-- DESCRIPTION OF THE TASK --
Every record below should be written out exactly; pictures stay out.

-- EXERCISE DATA --
#####

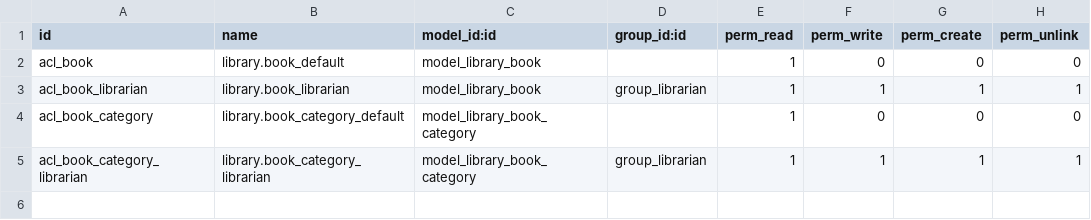
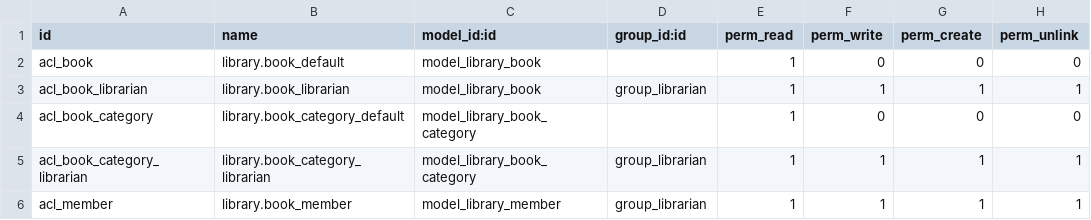
Before and after one commit to A18AlejandroDV/odooEjercicios, a CSV file: Chapter06/r10_sorting_recordset/my_library/security/ir.model.access.csv, drawn as a sheet; the diff names each change by its address in the sheet, - before the commit and + after, or states it on an @@ line.

```diff
--- a/Chapter06/r10_sorting_recordset/my_library/security/ir.model.access.csv
+++ b/Chapter06/r10_sorting_recordset/my_library/security/ir.model.access.csv
+row 6: acl_member | library.book_member | model_library_member | group_librarian | 1 | 1 | 1 | 1
```
Also changed, not shown: 2 other files.
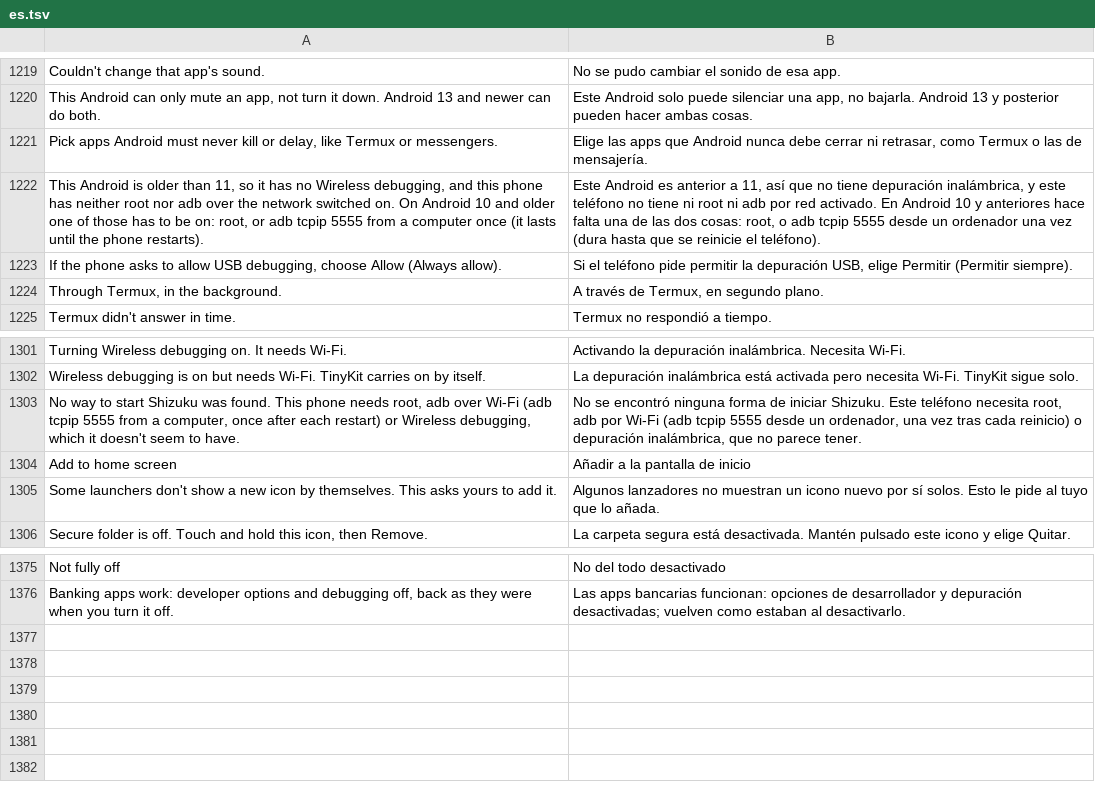
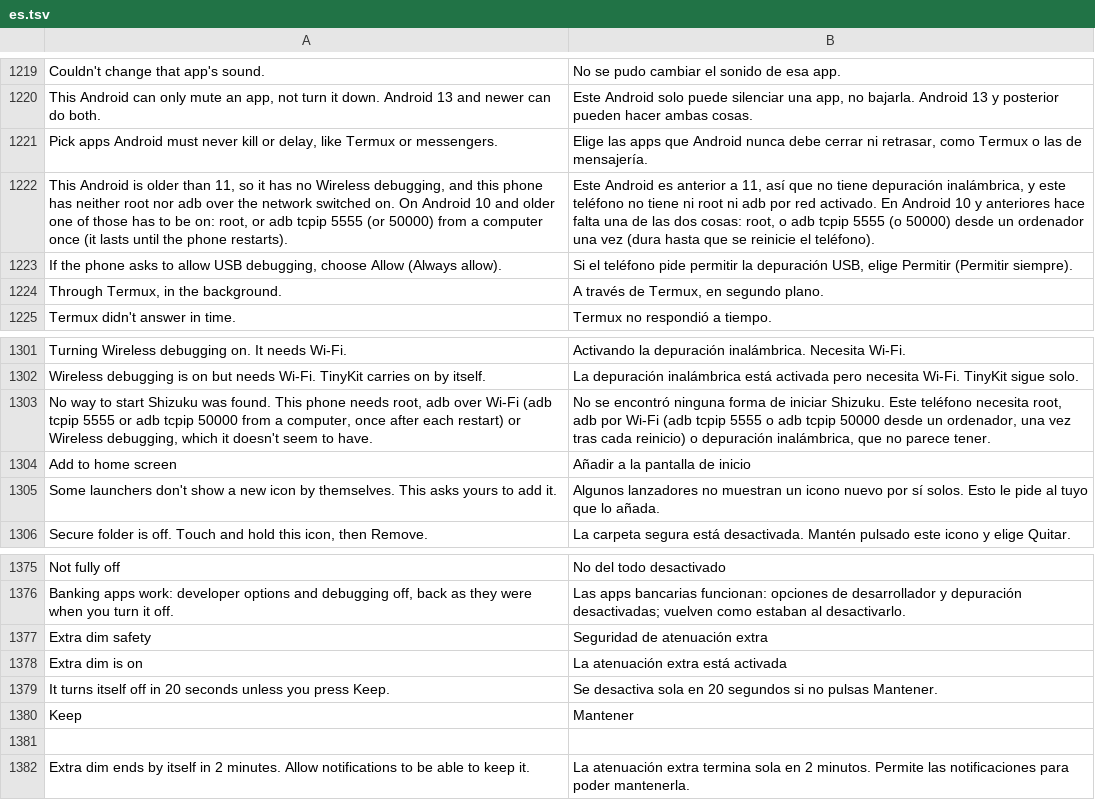
Before and after one commit to Order52/tinykit, a TSV file: app/src/main/assets/i18n/es.tsv, drawn as a sheet; only a part is shown, gaps mark what is left out.

```diff
--- a/app/src/main/assets/i18n/es.tsv
+++ b/app/src/main/assets/i18n/es.tsv
@@ -1221,3 +1221,3 @@ This Android can only mute an app, not turn it down. Android 13 and newer can do
 Pick apps Android must never kill or delay, like Termux or messengers.	Elige las apps que Android nunca debe cerrar ni retrasar, como Termux o las de mensajería.
-This Android is older than 11, so it has no Wireless debugging, and this phone has neither root nor adb over the network switched on. On Android 10 and older one of those has to be on: root, or adb tcpip 5555 from a computer once (it lasts until the phone restarts).	Este Android es anterior a 11, así que no tiene depuración inalámbrica, y este teléfono no tiene ni root ni adb por red activado. En Android 10 y anteriores hace falta una de las dos cosas: root, o adb tcpip 5555 desde un ordenador una vez (dura hasta que se reinicie el teléfono).
+This Android is older than 11, so it has no Wireless debugging, and this phone has neither root nor adb over the network switched on. On Android 10 and older one of those has to be on: root, or adb tcpip 5555 (or 50000) from a computer once (it lasts until the phone restarts).	Este Android es anterior a 11, así que no tiene depuración inalámbrica, y este teléfono no tiene ni root ni adb por red activado. En Android 10 y anteriores hace falta una de las dos cosas: root, o adb tcpip 5555 (o 50000) desde un ordenador una vez (dura hasta que se reinicie el teléfono).
 If the phone asks to allow USB debugging, choose Allow (Always allow).	Si el teléfono pide permitir la depuración USB, elige Permitir (Permitir siempre).
@@ -1302,3 +1302,3 @@ Turning Wireless debugging on. It needs Wi-Fi.	Activando la depuración inalámb
 Wireless debugging is on but needs Wi-Fi. TinyKit carries on by itself.	La depuración inalámbrica está activada pero necesita Wi-Fi. TinyKit sigue solo.
-No way to start Shizuku was found. This phone needs root, adb over Wi-Fi (adb tcpip 5555 from a computer, once after each restart) or Wireless debugging, which it doesn't seem to have.	No se encontró ninguna forma de iniciar Shizuku. Este teléfono necesita root, adb por Wi-Fi (adb tcpip 5555 desde un ordenador, una vez tras cada reinicio) o depuración inalámbrica, que no parece tener.
+No way to start Shizuku was found. This phone needs root, adb over Wi-Fi (adb tcpip 5555 or adb tcpip 50000 from a computer, once after each restart) or Wireless debugging, which it doesn't seem to have.	No se encontró ninguna forma de iniciar Shizuku. Este teléfono necesita root, adb por Wi-Fi (adb tcpip 5555 o adb tcpip 50000 desde un ordenador, una vez tras cada reinicio) o depuración inalámbrica, que no parece tener.
 Add to home screen	Añadir a la pantalla de inicio
@@ -1376 +1376,7 @@ Not fully off	No del todo desactivado
 Banking apps work: developer options and debugging off, back as they were when you turn it off.	Las apps bancarias funcionan: opciones de desarrollador y depuración desactivadas; vuelven como estaban al desactivarlo.
+Extra dim safety	Seguridad de atenuación extra
+Extra dim is on	La atenuación extra está activada
+It turns itself off in 20 seconds unless you press Keep.	Se desactiva sola en 20 segundos si no pulsas Mantener.
+Keep	Mantener
+
+Extra dim ends by itself in 2 minutes. Allow notifications to be able to keep it.	La atenuación extra termina sola en 2 minutos. Permite las notificaciones para poder mantenerla.
```
Also changed, not shown: app/src/main/assets/i18n/ru.tsv, 13 other files.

#####

-- SOLUTION TO THIS EXERCISE --
Before and after one commit to A18AlejandroDV/odooEjercicios, a CSV file: Chapter06/r10_sorting_recordset/my_library/security/ir.model.access.csv, drawn as a sheet; the diff names each change by its address in the sheet, - before the commit and + after, or states it on an @@ line.

```diff
--- a/Chapter06/r10_sorting_recordset/my_library/security/ir.model.access.csv
+++ b/Chapter06/r10_sorting_recordset/my_library/security/ir.model.access.csv
+row 6: acl_member | library.book_member | model_library_member | group_librarian | 1 | 1 | 1 | 1
```
Also changed, not shown: 2 other files.
Before and after one commit to Order52/tinykit, a TSV file: app/src/main/assets/i18n/es.tsv, drawn as a sheet; only a part is shown, gaps mark what is left out.

```diff
--- a/app/src/main/assets/i18n/es.tsv
+++ b/app/src/main/assets/i18n/es.tsv
@@ -1221,3 +1221,3 @@ This Android can only mute an app, not turn it down. Android 13 and newer can do
 Pick apps Android must never kill or delay, like Termux or messengers.	Elige las apps que Android nunca debe cerrar ni retrasar, como Termux o las de mensajería.
-This Android is older than 11, so it has no Wireless debugging, and this phone has neither root nor adb over the network switched on. On Android 10 and older one of those has to be on: root, or adb tcpip 5555 from a computer once (it lasts until the phone restarts).	Este Android es anterior a 11, así que no tiene depuración inalámbrica, y este teléfono no tiene ni root ni adb por red activado. En Android 10 y anteriores hace falta una de las dos cosas: root, o adb tcpip 5555 desde un ordenador una vez (dura hasta que se reinicie el teléfono).
+This Android is older than 11, so it has no Wireless debugging, and this phone has neither root nor adb over the network switched on. On Android 10 and older one of those has to be on: root, or adb tcpip 5555 (or 50000) from a computer once (it lasts until the phone restarts).	Este Android es anterior a 11, así que no tiene depuración inalámbrica, y este teléfono no tiene ni root ni adb por red activado. En Android 10 y anteriores hace falta una de las dos cosas: root, o adb tcpip 5555 (o 50000) desde un ordenador una vez (dura hasta que se reinicie el teléfono).
 If the phone asks to allow USB debugging, choose Allow (Always allow).	Si el teléfono pide permitir la depuración USB, elige Permitir (Permitir siempre).
@@ -1302,3 +1302,3 @@ Turning Wireless debugging on. It needs Wi-Fi.	Activando la depuración inalámb
 Wireless debugging is on but needs Wi-Fi. TinyKit carries on by itself.	La depuración inalámbrica está activada pero necesita Wi-Fi. TinyKit sigue solo.
-No way to start Shizuku was found. This phone needs root, adb over Wi-Fi (adb tcpip 5555 from a computer, once after each restart) or Wireless debugging, which it doesn't seem to have.	No se encontró ninguna forma de iniciar Shizuku. Este teléfono necesita root, adb por Wi-Fi (adb tcpip 5555 desde un ordenador, una vez tras cada reinicio) o depuración inalámbrica, que no parece tener.
+No way to start Shizuku was found. This phone needs root, adb over Wi-Fi (adb tcpip 5555 or adb tcpip 50000 from a computer, once after each restart) or Wireless debugging, which it doesn't seem to have.	No se encontró ninguna forma de iniciar Shizuku. Este teléfono necesita root, adb por Wi-Fi (adb tcpip 5555 o adb tcpip 50000 desde un ordenador, una vez tras cada reinicio) o depuración inalámbrica, que no parece tener.
 Add to home screen	Añadir a la pantalla de inicio
@@ -1376 +1376,7 @@ Not fully off	No del todo desactivado
 Banking apps work: developer options and debugging off, back as they were when you turn it off.	Las apps bancarias funcionan: opciones de desarrollador y depuración desactivadas; vuelven como estaban al desactivarlo.
+Extra dim safety	Seguridad de atenuación extra
+Extra dim is on	La atenuación extra está activada
+It turns itself off in 20 seconds unless you press Keep.	Se desactiva sola en 20 segundos si no pulsas Mantener.
+Keep	Mantener
+
+Extra dim ends by itself in 2 minutes. Allow notifications to be able to keep it.	La atenuación extra termina sola en 2 minutos. Permite las notificaciones para poder mantenerla.
```
Also changed, not shown: app/src/main/assets/i18n/ru.tsv, 13 other files.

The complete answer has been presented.